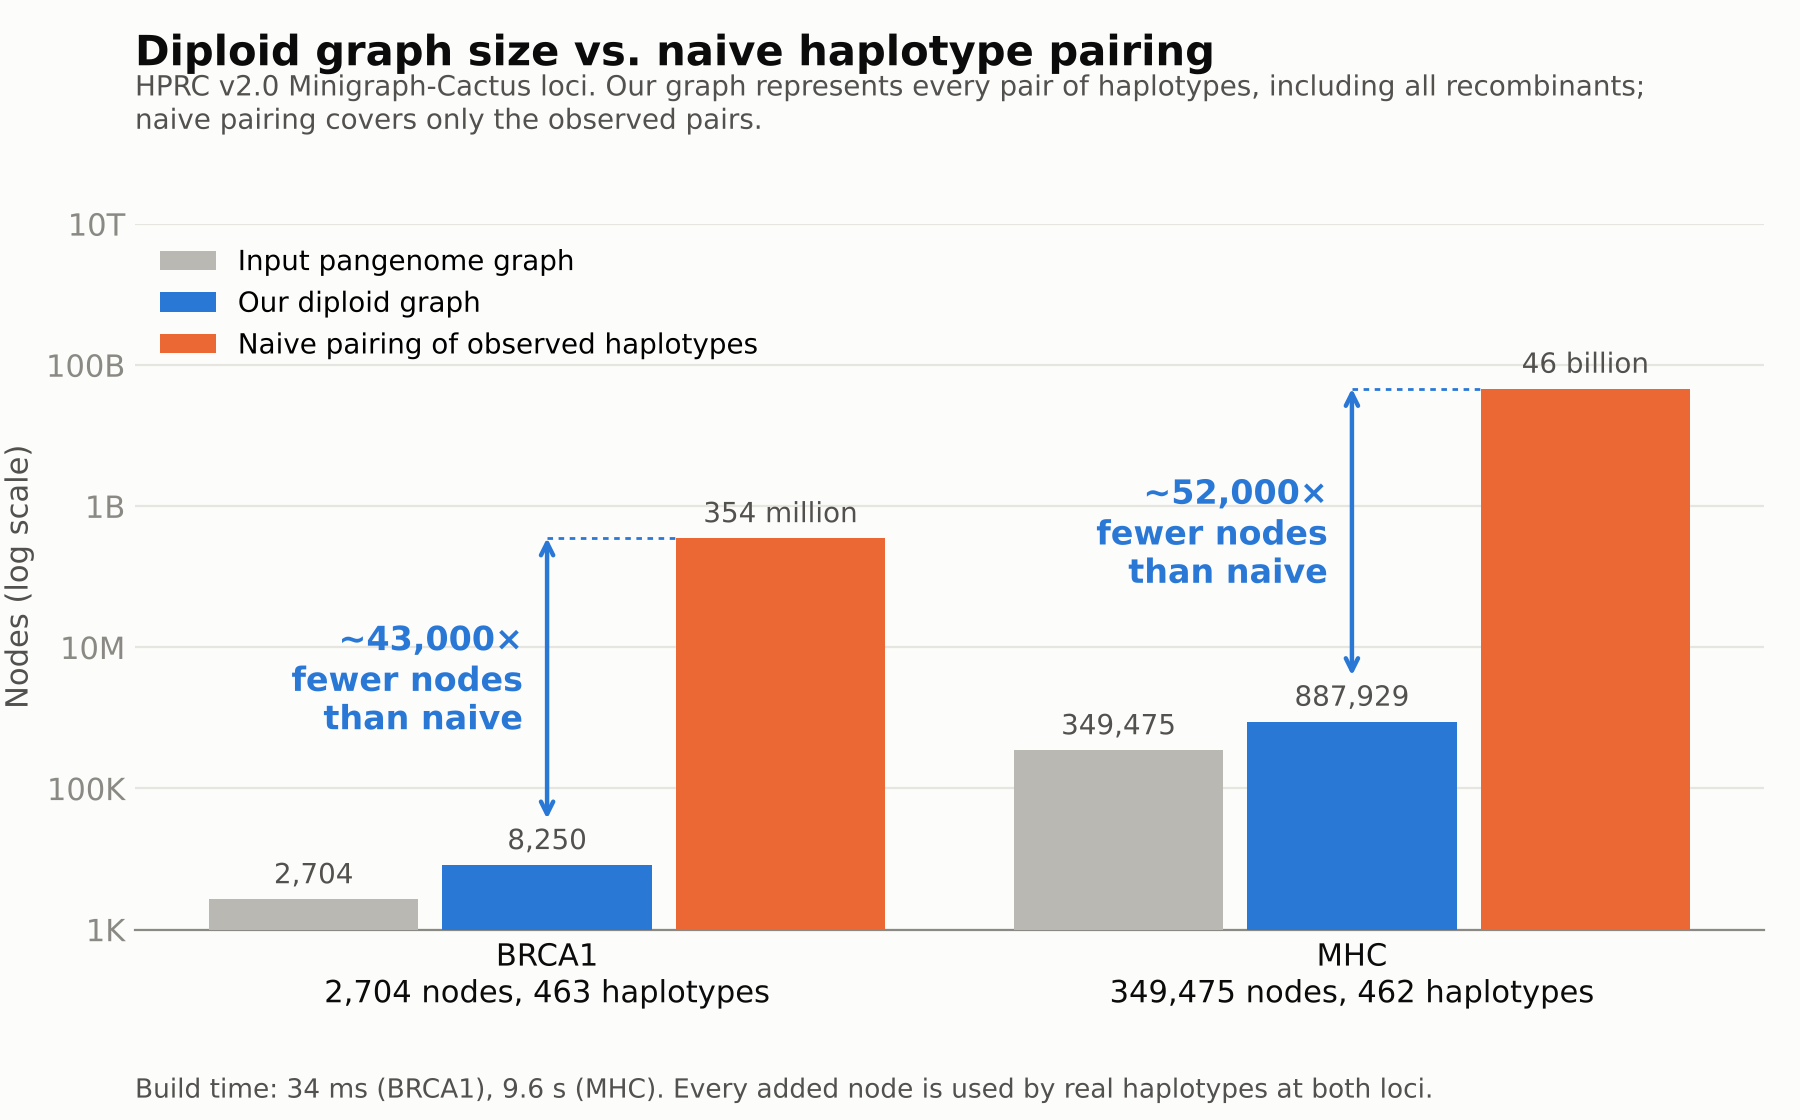
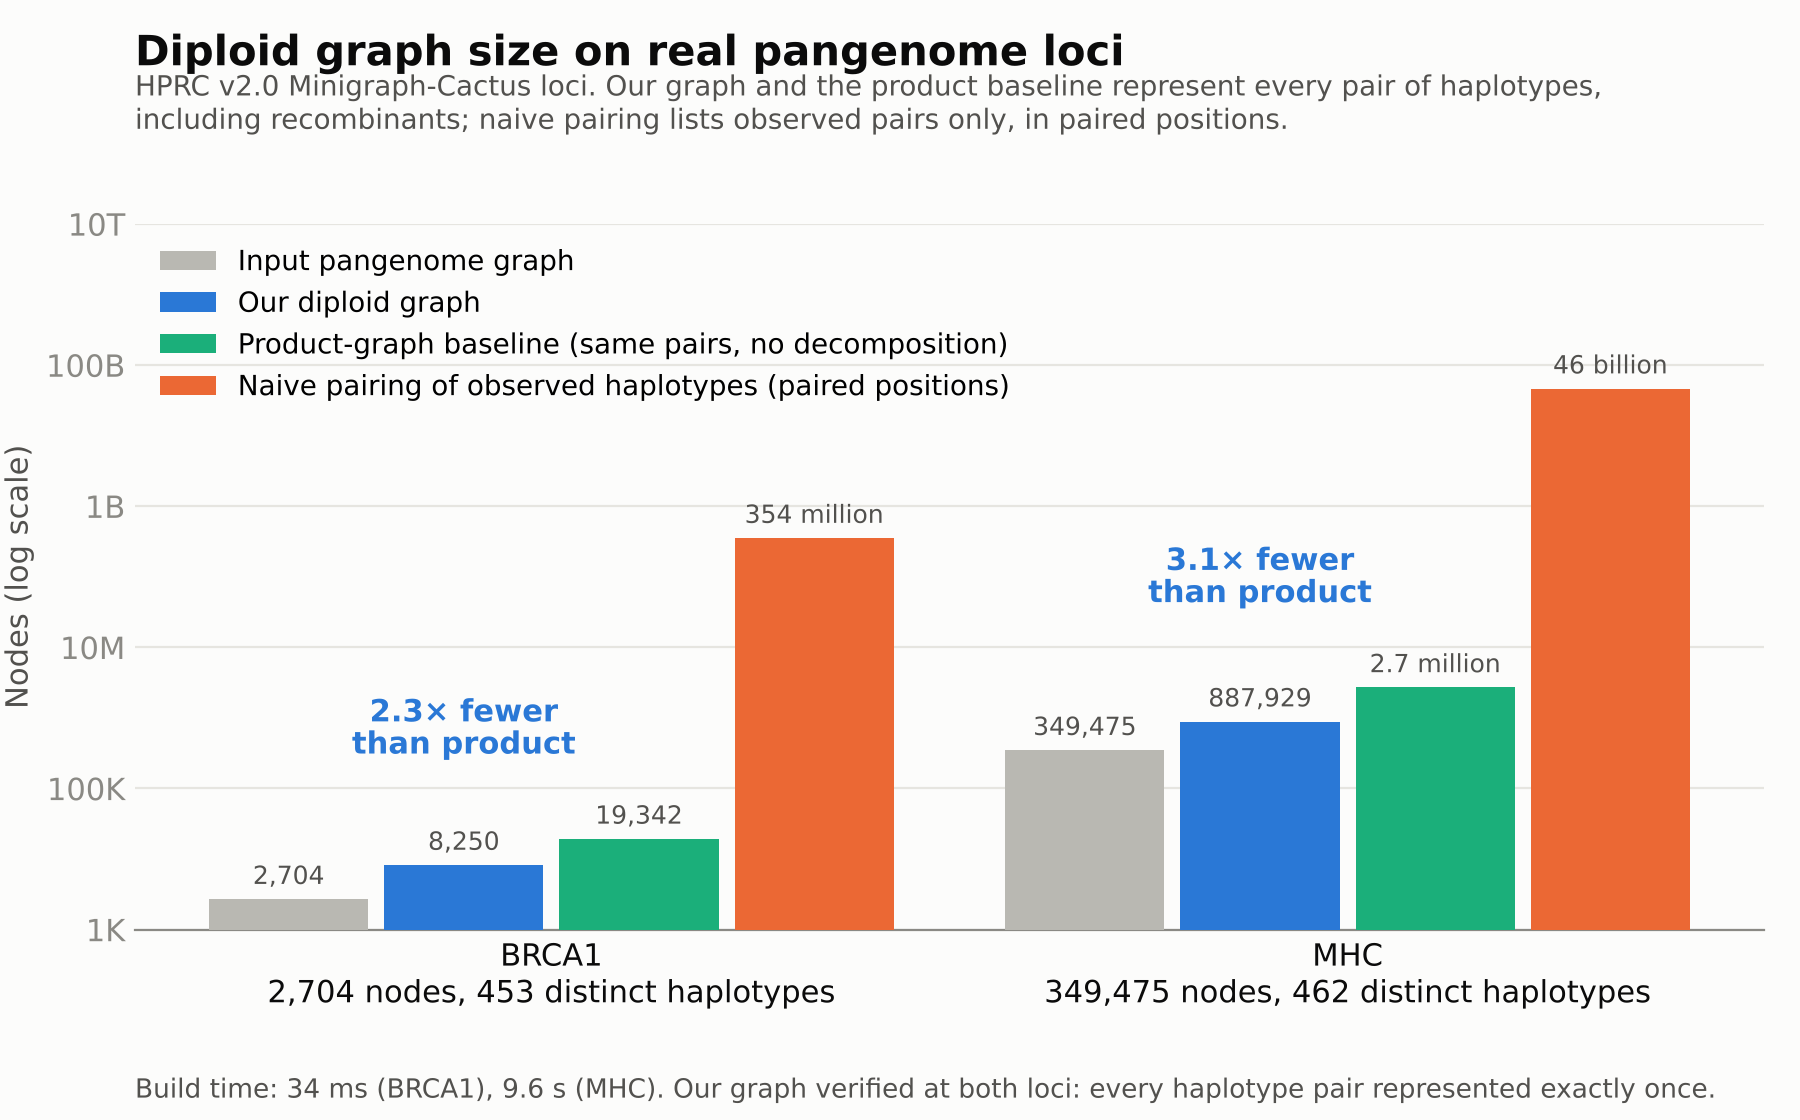
README and figure: fair product-graph baseline first; precise claims; order range and per-pair checks

diff --git a/experiments/plot_real.py b/experiments/plot_real.py
@@ -22,6 +22,7 @@ GRID = "#e6e5e0"
 INPUT = "#b9b8b2"   # neutral: the input graph is context, not a series
 OURS = "#2a78d6"    # categorical slot 1
 NAIVE = "#eb6834"   # categorical slot 2
+PRODUCT = "#1baf7a"  # categorical slot 3
 
 
 def human(n: float) -> str:
@@ -46,28 +47,25 @@ def main() -> None:
     fig, ax = plt.subplots(figsize=(9, 5.6), facecolor=SURFACE)
     ax.set_facecolor(SURFACE)
 
-    width, gap = 0.26, 0.03
+    width, gap = 0.2, 0.02
     series = [("Input pangenome graph", "input_nodes", INPUT),
               ("Our diploid graph", "diploid_nodes", OURS),
-              ("Naive pairing of observed haplotypes", "naive_observed_nodes", NAIVE)]
+              ("Product-graph baseline (same pairs, no decomposition)", "product_nodes", PRODUCT),
+              ("Naive pairing of observed haplotypes (paired positions)", "naive_observed_nodes", NAIVE)]
+    offset = (len(series) - 1) / 2
     for k, (label, key, color) in enumerate(series):
-        xs = [i + (k - 1) * (width + gap) for i in range(len(loci))]
+        xs = [i + (k - offset) * (width + gap) for i in range(len(loci))]
         ys = [data[l][key] for l in loci]
         ax.bar(xs, ys, width=width, color=color, label=label, zorder=3)
         for x, y in zip(xs, ys):
-            ax.text(x, y * 1.35, human(y), ha="center", va="bottom", fontsize=10, color=INK2, zorder=4)
+            ax.text(x, y * 1.35, human(y), ha="center", va="bottom", fontsize=9, color=INK2, zorder=4)
 
     for i, l in enumerate(loci):
         d = data[l]
-        ratio = d["naive_observed_nodes"] / d["diploid_nodes"]
-        x = i  # centre of "our diploid graph" bar
-        lo, hi = d["diploid_nodes"] * 4.5, d["naive_observed_nodes"]
-        ax.annotate("", xy=(x, hi), xytext=(x, lo), zorder=5,
-                    arrowprops=dict(arrowstyle="<->", color=OURS, lw=1.6, shrinkA=0, shrinkB=0))
-        ax.plot([x, x + width / 2 + gap], [hi, hi], color=OURS, lw=1, ls=(0, (2, 2)), zorder=5)
-        mid = (lo * hi) ** 0.5
-        ax.text(x - 0.03, mid, f"~{round(ratio, -3):,.0f}\u00d7\nfewer nodes\nthan naive", ha="right", va="center",
-                fontsize=12, fontweight="bold", color=OURS, zorder=5, linespacing=1.15)
+        ratio = d["product_nodes"] / d["diploid_nodes"]
+        x = i + (1 - offset) * (width + gap)  # our bar
+        ax.text(x, d["product_nodes"] * 12, f"{ratio:.1f}\u00d7 fewer\nthan product", ha="center", va="bottom",
+                fontsize=11, fontweight="bold", color=OURS, zorder=5, linespacing=1.15)
 
     ax.set_yscale("log")
     ax.set_ylim(1e3, 1e13)
@@ -76,7 +74,7 @@ def main() -> None:
     ax.set_yticklabels(["1K", "100K", "10M", "1B", "100B", "10T"], color=MUTED)
     ax.set_ylabel("Nodes (log scale)", color=INK2)
     ax.set_xticks(range(len(loci)))
-    ax.set_xticklabels([f"{l}\n{data[l]['input_nodes']:,} nodes, {data[l]['haplotypes']} haplotypes" for l in loci],
+    ax.set_xticklabels([f"{l}\n{data[l]['input_nodes']:,} nodes, {data[l]['haplotypes']} distinct haplotypes" for l in loci],
                        color=INK)
     ax.grid(axis="y", color=GRID, lw=0.8, zorder=0)
     for s in ("top", "right", "left"):
@@ -84,16 +82,16 @@ def main() -> None:
     ax.spines["bottom"].set_color(MUTED)
     ax.tick_params(length=0)
 
-    fig.suptitle("Diploid graph size vs. naive haplotype pairing", x=0.075, ha="left", fontsize=15,
+    fig.suptitle("Diploid graph size on real pangenome loci", x=0.075, ha="left", fontsize=15,
                  fontweight="bold", color=INK, y=0.97)
-    fig.text(0.075, 0.885, "HPRC v2.0 Minigraph-Cactus loci. Our graph represents every pair of haplotypes, "
-             "including all recombinants;\nnaive pairing covers only the observed pairs.",
+    fig.text(0.075, 0.885, "HPRC v2.0 Minigraph-Cactus loci. Our graph and the product baseline represent every pair of "
+             "haplotypes,\nincluding recombinants; naive pairing lists observed pairs only, in paired positions.",
              ha="left", fontsize=10, color=INK2)
     ax.legend(loc="upper left", frameon=False, fontsize=10, bbox_to_anchor=(0.0, 1.0))
     b, m = data["BRCA1"], data["MHC"]
     fig.text(0.075, 0.02,
              f"Build time: {b['build_s'] * 1000:.0f} ms (BRCA1), {m['build_s']:.1f} s (MHC). "
-             "Every added node is used by real haplotypes at both loci.", ha="left", fontsize=9.5, color=INK2)
+             "Our graph verified at both loci: every haplotype pair represented exactly once.", ha="left", fontsize=9.5, color=INK2)
     fig.subplots_adjust(left=0.075, right=0.98, top=0.8, bottom=0.17)
     fig.savefig(args.out, dpi=200, facecolor=SURFACE)
     print(f"wrote {args.out}")

diff --git a/README.md b/README.md
@@ -5,19 +5,23 @@
 Compact **diploid sequence graphs** from two-terminal DAG sequence graphs.
 
 A haploid sequence graph encodes haplotypes as source-to-sink paths. A diploid
-sequence graph encodes **ordered pairs of haplotypes** as walks. Pairing
-haplotypes naively grows quadratically in the number of haplotypes and
-exponentially in the number of variant sites. `diploidgraph` keeps homozygous
-regions as a single copy of the input graph and adds vertices only where two
-haplotypes can differ: at parallel structures (P-nodes) of a series-parallel
-decomposition and, for graphs that are not series-parallel, inside the small
-irreducible core that contains their W-motifs.
+sequence graph encodes **ordered pairs of haplotypes** as walks: every pair of
+source-to-sink paths, including recombinant pairs that no sample carries.
+`diploidgraph` keeps homozygous regions as a single copy of the input graph and
+adds vertices only where two haplotypes can differ: one vertex per ordered pair
+of branches at each parallel structure (P-node) of a series-parallel
+decomposition, and, for graphs that are not series-parallel, pair states inside
+the irreducible core that contains their W-motifs.
 
-On real HPRC v2.0 pangenome loci:
+On two HPRC v2.0 pangenome loci (BRCA1 and MHC):
 
-* **Compact:** about **43,000x** (BRCA1) and **52,000x** (MHC) fewer nodes than naive pairing of the observed haplotypes.
-* **Complete:** every pair of haplotypes in the graph is represented, including all recombinant pairs, and this is verified.
-* **No wasted nodes:** every added node is used by real haplotypes.
+* **Compact:** 2.3x (BRCA1) and 3.1x (MHC) fewer vertices than the product-graph
+  baseline, which represents exactly the same haplotype pairs without the
+  decomposition. Pairing the observed haplotypes one by one would need about
+  4 x 10^4 to 5 x 10^4 times more vertices (different units; see below).
+* **Exact:** every ordered pair of haplotypes is represented exactly once, checked
+  by brute force on small graphs, pair by pair on sampled real haplotype pairs,
+  and by a whole-graph path count.
 * **Fast:** 0.03 s for BRCA1 and under 10 s for MHC on a laptop.
 
 <img src="experiments/figures/real_loci.png" width="100%">
@@ -29,32 +33,52 @@ Diploid Local Ancestry Inference.* bioRxiv 2025.
 ## Results on real pangenome loci
 
 HPRC v2.0 Minigraph-Cactus subgraphs (GRCh38-based, `ec1M`). Both inputs are
-two-terminal DAGs with no preprocessing. Measured on a laptop (WSL Ubuntu 22.04,
-aarch64, 8 GB RAM), single run.
+two-terminal DAGs with no preprocessing: no link or haplotype walk was dropped.
+Measured on a laptop (WSL Ubuntu 22.04, aarch64, 8 GB RAM), single run.
 
 | | BRCA1 | MHC |
 |---|---|---|
 | Input vertices / edges | 2,704 / 3,828 | 349,475 / 482,220 |
-| Haplotype walks (distinct; source-to-sink) | 465 (455; 463) | 466 (466; 462) |
+| Haplotype walks: all / distinct source-to-sink | 465 / 453 | 466 / 462 |
+| Dropped links / walks with mixed orientation | 0 / 0 | 0 / 0 |
 | P-nodes (max branches) | 982 (3) | 114,540 (4) |
 | Non-series-parallel core: vertices / edges | 203 / 340 | 28,664 / 45,545 |
-| Diploid graph vertices / edges | 8,250 / 12,592 | 887,929 / 1,361,520 |
+| **Diploid graph vertices / edges** | **8,250 / 12,592** | **887,929 / 1,361,520** |
 | Diploid vertices per input vertex | 3.05 | 2.54 |
-| Naive pairing of observed walks, paired vertices | 354,168,814 | 46,485,747,514 |
-| Ordered pairs of all source-to-sink paths represented | about 10^570 | about 10^71057 |
+| Product-graph baseline vertices / edges (same pairs) | 19,342 / pending | 2,709,299 / 3,352,592 |
+| Naive pairing of observed walks, paired positions | 354,168,814 | 46,485,747,514 |
+| Ordered pairs of source-to-sink paths represented | about 10^570 | about 10^71057 |
+| Diploid vertices over 21 vertex orders (min / median / max) | 7,678 / 8,158 / 8,842 | pending |
+| Sampled pairs decoded exactly once (observed; random) | 100/100; 100/100 | pending |
+| Whole-graph check (weighted walk count = N^2) | passed (exact) | passed (modulo two large primes) |
 | Added vertices used by pairs of complete observed haplotypes | 100% | 99.86% |
-| Added vertices used by any observed haplotype (incl. partial walks) | 100% | 100% |
 | Decompose + build time | 0.03 s | 9.6 s |
 | Peak memory (whole process) | 27 MB | 1.2 GB |
-| Exactness check (weighted walk count = N^2) | passed (exact) | passed (modulo two large primes) |
 
-Naive pairing builds one chain of paired vertices for every ordered pair of
-distinct observed walks, as long as the longer walk of the pair; "paired
-vertices" is the total size of these chains, in the same unit as the diploid
-graph's vertices. Reading the MHC GFA takes about 50 s in pure Python and is not
-included in the build time. The 0.14% of MHC vertices not used by complete
-haplotype pairs are used by the 4 haplotype walks that cover the region only
-partly.
+How to read the comparisons:
+
+* **Product-graph baseline** is the like-for-like comparison: it applies the same
+  pair-state construction to every vertex of the input instead of only to the
+  core. It represents exactly the same pairs, and its size is counted in the same
+  unit. The difference is the saving due to the decomposition; it is larger where
+  bubbles are nested or have long branches.
+* **Naive pairing** stores one chain of paired positions for every ordered pair of
+  distinct observed walks. It is not in the same unit as the diploid graph: one
+  diploid vertex can stand for many haplotype pairs, while one naive position
+  stands for one position of one pair. It mainly shows how the cost of listing
+  pairs grows with the number of haplotypes.
+* **Vertex order.** The P-node part does not depend on the vertex order. In the
+  core, the haplotype that is earlier in a fixed topological order moves first,
+  so the core part depends on the order; the table gives the range over the GFA
+  order and 20 random orders.
+* **Observed haplotypes.** On a Minigraph-Cactus graph every bubble branch is
+  used by some input haplotype, so the P-node part is fully used by construction;
+  the figure is informative for the core only. The 0.14% of MHC vertices not used
+  by complete haplotype pairs are used by the 4 walks that cover the region only
+  partly.
+
+Reading the MHC GFA takes about 50 s in pure Python and is not included in the
+build time.
 
 ## Reproduce the results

■ ■ ■

* Exercise details *
Please state how many lines in the preceding material contain the word "single", with no other output.

* Answer section *
4